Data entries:
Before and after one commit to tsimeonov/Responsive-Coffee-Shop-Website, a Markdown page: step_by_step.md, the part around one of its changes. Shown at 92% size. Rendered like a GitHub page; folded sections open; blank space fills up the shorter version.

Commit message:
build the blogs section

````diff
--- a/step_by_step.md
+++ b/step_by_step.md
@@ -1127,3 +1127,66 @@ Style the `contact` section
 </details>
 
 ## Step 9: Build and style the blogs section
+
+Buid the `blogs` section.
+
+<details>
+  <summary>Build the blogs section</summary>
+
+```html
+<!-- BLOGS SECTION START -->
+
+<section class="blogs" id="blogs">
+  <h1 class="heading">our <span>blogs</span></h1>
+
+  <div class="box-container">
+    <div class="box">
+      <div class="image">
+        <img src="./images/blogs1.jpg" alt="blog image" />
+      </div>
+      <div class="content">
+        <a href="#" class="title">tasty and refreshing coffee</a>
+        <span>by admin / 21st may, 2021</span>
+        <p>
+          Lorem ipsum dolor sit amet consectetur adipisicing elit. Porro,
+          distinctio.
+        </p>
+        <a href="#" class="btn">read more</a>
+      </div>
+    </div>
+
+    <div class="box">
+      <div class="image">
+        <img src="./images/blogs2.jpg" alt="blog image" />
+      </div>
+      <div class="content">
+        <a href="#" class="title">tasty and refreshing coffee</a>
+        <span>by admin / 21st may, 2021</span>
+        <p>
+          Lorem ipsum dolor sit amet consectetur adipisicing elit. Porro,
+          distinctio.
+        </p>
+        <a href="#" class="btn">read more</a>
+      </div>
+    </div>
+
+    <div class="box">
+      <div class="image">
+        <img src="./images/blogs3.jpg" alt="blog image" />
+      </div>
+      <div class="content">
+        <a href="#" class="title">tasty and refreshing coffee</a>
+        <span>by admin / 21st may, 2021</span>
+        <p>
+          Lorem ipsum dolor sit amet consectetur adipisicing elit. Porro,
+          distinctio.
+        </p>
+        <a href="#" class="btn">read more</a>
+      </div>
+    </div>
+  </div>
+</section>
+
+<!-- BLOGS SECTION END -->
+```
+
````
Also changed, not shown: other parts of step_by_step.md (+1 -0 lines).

* [WORK REQUIRED]: Set out the entries once more, word for word.

* [EXERCISE OUTPUT]:
Before and after one commit to tsimeonov/Responsive-Coffee-Shop-Website, a Markdown page: step_by_step.md, the part around one of its changes. Shown at 92% size. Rendered like a GitHub page; folded sections open; blank space fills up the shorter version.

Commit message:
build the blogs section

````diff
--- a/step_by_step.md
+++ b/step_by_step.md
@@ -1127,3 +1127,66 @@ Style the `contact` section
 </details>
 
 ## Step 9: Build and style the blogs section
+
+Buid the `blogs` section.
+
+<details>
+  <summary>Build the blogs section</summary>
+
+```html
+<!-- BLOGS SECTION START -->
+
+<section class="blogs" id="blogs">
+  <h1 class="heading">our <span>blogs</span></h1>
+
+  <div class="box-container">
+    <div class="box">
+      <div class="image">
+        <img src="./images/blogs1.jpg" alt="blog image" />
+      </div>
+      <div class="content">
+        <a href="#" class="title">tasty and refreshing coffee</a>
+        <span>by admin / 21st may, 2021</span>
+        <p>
+          Lorem ipsum dolor sit amet consectetur adipisicing elit. Porro,
+          distinctio.
+        </p>
+        <a href="#" class="btn">read more</a>
+      </div>
+    </div>
+
+    <div class="box">
+      <div class="image">
+        <img src="./images/blogs2.jpg" alt="blog image" />
+      </div>
+      <div class="content">
+        <a href="#" class="title">tasty and refreshing coffee</a>
+        <span>by admin / 21st may, 2021</span>
+        <p>
+          Lorem ipsum dolor sit amet consectetur adipisicing elit. Porro,
+          distinctio.
+        </p>
+        <a href="#" class="btn">read more</a>
+      </div>
+    </div>
+
+    <div class="box">
+      <div class="image">
+        <img src="./images/blogs3.jpg" alt="blog image" />
+      </div>
+      <div class="content">
+        <a href="#" class="title">tasty and refreshing coffee</a>
+        <span>by admin / 21st may, 2021</span>
+        <p>
+          Lorem ipsum dolor sit amet consectetur adipisicing elit. Porro,
+          distinctio.
+        </p>
+        <a href="#" class="btn">read more</a>
+      </div>
+    </div>
+  </div>
+</section>
+
+<!-- BLOGS SECTION END -->
+```
+
````
Also changed, not shown: other parts of step_by_step.md (+1 -0 lines).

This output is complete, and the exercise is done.